The light breaks through the darkness and the trumpets sound and it turns out that the story that’s too good to be true is, in fact, true. Christ has been raised from the dead! Then Paul hits his full stride. He is singing the Hallelujah chorus; and all the angels with him:

For this perishable body must put on imperishability, and this mortal body must put on immortality. When this perishable body puts on imperishability, and this mortal body puts on immortality, then the saying that is written will be fulfilled: “Death has been swallowed up in victory.” Where, O death, is your victory? Where, O death, is your sting? The sting of death is sin, and the power of sin is the law. But thanks be to God, who gives us the victory through our Lord Jesus Christ! (1 Corinthians 15:53-57)

+ + +

Such is the Easter proclamation, the foundation of our hope. But note, dear Working Preachers, that Paul does not stop there. He moves to a “therefore.” Because Jesus has been raised from the dead, because we too shall be resurrected, because death has been swallowed up in victory, “Therefore, my beloved, be steadfast, immovable, always excelling in the work of the Lord, because you know that in the Lord your labor is not in vain” (1 Corinthians 15:58).

I don’t know about you, but this is a word of encouragement to me. Because sometimes it feels like my labor is in vain. Sometimes it feels like what I’m doing is ephemeral, and not having much of an effect in a world with overwhelming problems.

I know that many of you have been feeling the same way. Ministry does not always bear visible fruit, at least not immediately, and it is easy to get discouraged, especially in times like these.

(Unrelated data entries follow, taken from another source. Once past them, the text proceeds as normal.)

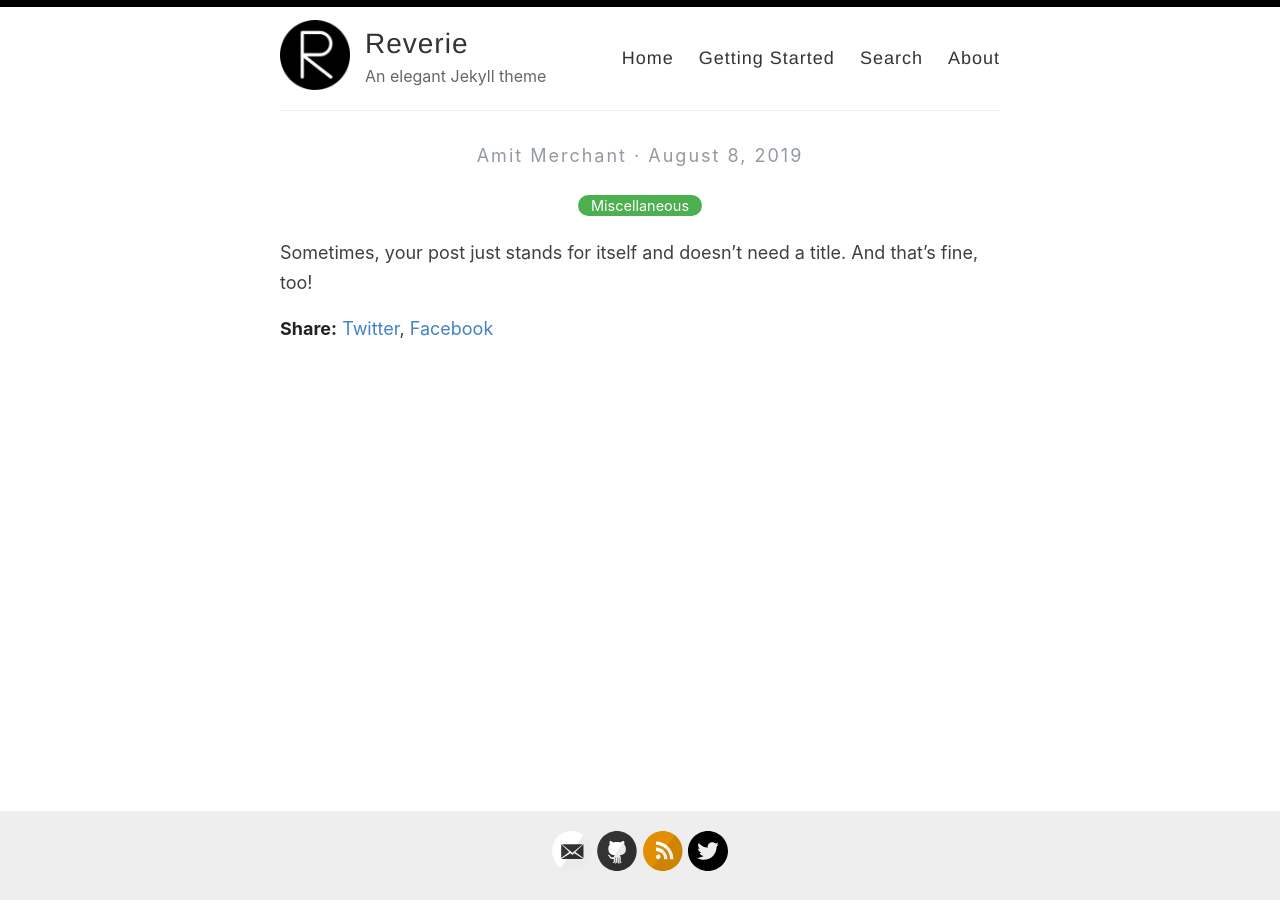
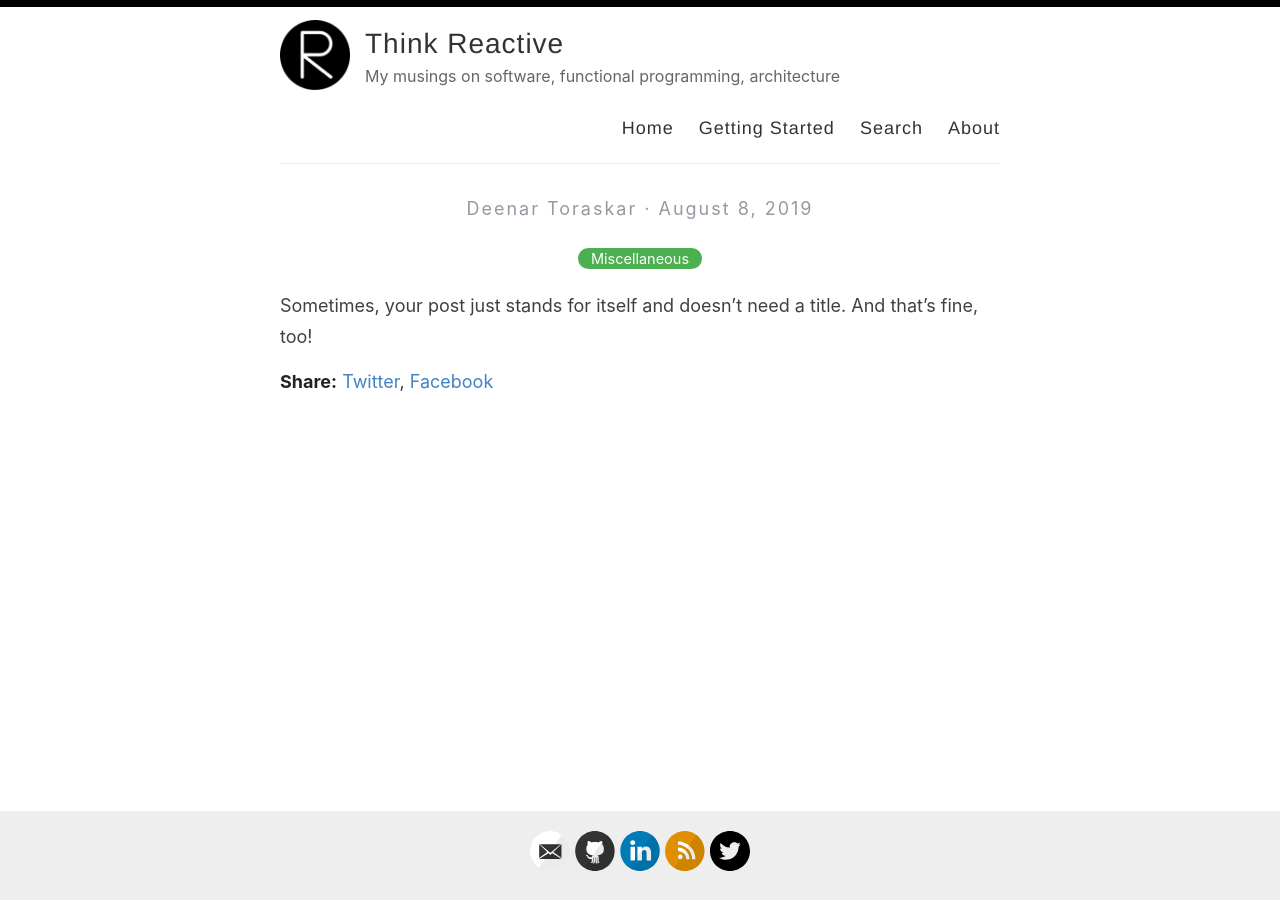
Before and after one commit to deenar/deenar.github.io, a Jekyll site: the page built from _posts/2019-08-08-no-title-posts.md, in a window 1280 px wide. Built offline with Jekyll 4.4.1, drawn with Linux system fonts in a browser that asks for light colours.

Commit message:
updated config

```diff
--- a/_config.yml
+++ b/_config.yml
@@ -3,13 +3,13 @@
 #
 
 # Name of your site (displayed in the header)
-name: Reverie
+name: Think Reactive
 
 # Name of the author
-author: Amit Merchant
+author: Deenar Toraskar
 
 # Short bio or description (displayed in the header)
-description: An elegant Jekyll theme
+description: My musings on software, functional programming, architecture
 
 # URL of your avatar or profile pic (you could use your GitHub profile pic)
 avatar: /images/reverie.png
@@ -21,15 +21,15 @@
 # Includes an icon in the footer for each username you enter
 footer-links:
   dribbble:
-  email: amit.d.merchant@gmail.com
+  email: deenar.toraskar@thinkreactive.co.uk
   facebook:
   flickr:
-  github: amitmerchant1990/reverie
+  github: deenar
   instagram:
-  linkedin:
+  linkedin: deenartoraskar
   pinterest:
   rss: rss
-  twitter: amit_merchant
+  twitter: DeenarToraskar
   stackoverflow:
   youtube: # channel/<your_long_string> or user/<user-name>
   googleplus: # anything in your profile username that comes after plus.google.com/
@@ -41,18 +41,18 @@
 disqus:
 
 # Enter your Google Analytics web tracking code (e.g. UA-2110908-2) to activate tracking
-google_analytics: UA-43339302-11
+google_analytics:
 
 # Your website URL (e.g. http://amitmerchant1990.github.io or http://www.amitmerchant.com)
 # Used for Sitemap.xml and your RSS feed
-url: http://www.amitmerchant.com/reverie
-enforce_ssl: https://www.amitmerchant.com/reverie
+url: http://deenar.github.io
+enforce_ssl: https://deenar.github.io
 
 # If you're hosting your site at a Project repository on GitHub pages
 # (http://yourusername.github.io/repository-name)
 # and NOT your User repository (http://yourusername.github.io)
 # then add in the baseurl here, like this: "/repository-name"
-baseurl: "/reverie"
+baseurl:
 
 #
 # !! You don't need to change any of the configuration flags below !!
```
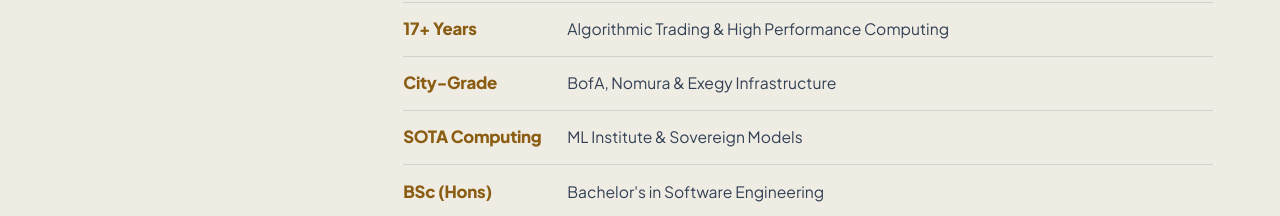
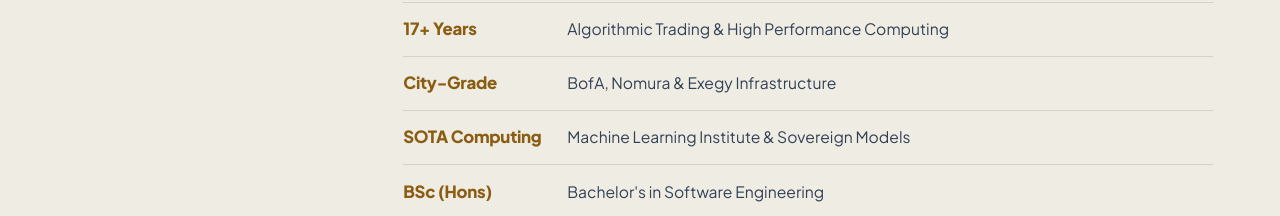
Before and after one commit to wazzuck/heathandcity, a website with bundled scripts: page index.html in a window 1280 px wide. Shown: the part 2378-2594 px from the top of the page. Built offline with nearby package versions, Linux system fonts and the light colour scheme.

Commit message:
Expand ML Institute to Machine Learning Institute

```diff
--- a/index.html
+++ b/index.html
@@ -463,7 +463,7 @@
             <li class="pillar-chip">
               <span class="pillar-chip__value">SOTA Computing</span>
               <span class="pillar-chip__label">
-                ML Institute &amp; Sovereign Models
+                Machine Learning Institute &amp; Sovereign Models
               </span>
             </li>
             <li class="pillar-chip">
```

John Polkinghorne, a theoretical physicist at Cambridge and an Anglican priest, who died just a few weeks ago, wrote about resurrection in his book, Quarks, Chaos, and Christianity. He describes the controversy between Jesus and the resurrection-denying Sadducees. Jesus says to them, “Have you not read in the book of Moses, in the story about the bush, how God said to him, ‘I am the God of Abraham, the God of Isaac, and the God of Jacob’? He is God not of the dead, but of the living; you are quite wrong” (Mark 12:26-27).

Polkinghorne writes:

The point is that if Abraham, Isaac, and Jacob mattered to God once—and they certainly did—they matter to him forever. The same is true of you and me. God does not just cast us off as discarded broken pots, thrown onto the rubbish heap of the universe when we die. Our belief in a destiny beyond our death rests in the loving faithfulness of the eternal God … a God who will not allow anything good to be lost.1

Polkinghorne sounds the same note as Paul. Because God gathers up our lives, short as they are, and our work, flawed as it is, into his resurrection life, nothing good is ever lost. Lives cut short by tragedy, hearts broken, bodies broken—all are gathered up into the resurrection life of Christ and made whole again.

In light of this resurrection promise, then, dear Working Preachers, you can stand firm and give yourselves fully to the work of the Lord, because you know that in the Lord your labor is not in vain.

Easter blessings to you,



  1. John Polkinghorne, Quarks, Chaos, and Christianity (Crossroad, rev. ed., 2006), 90, 94.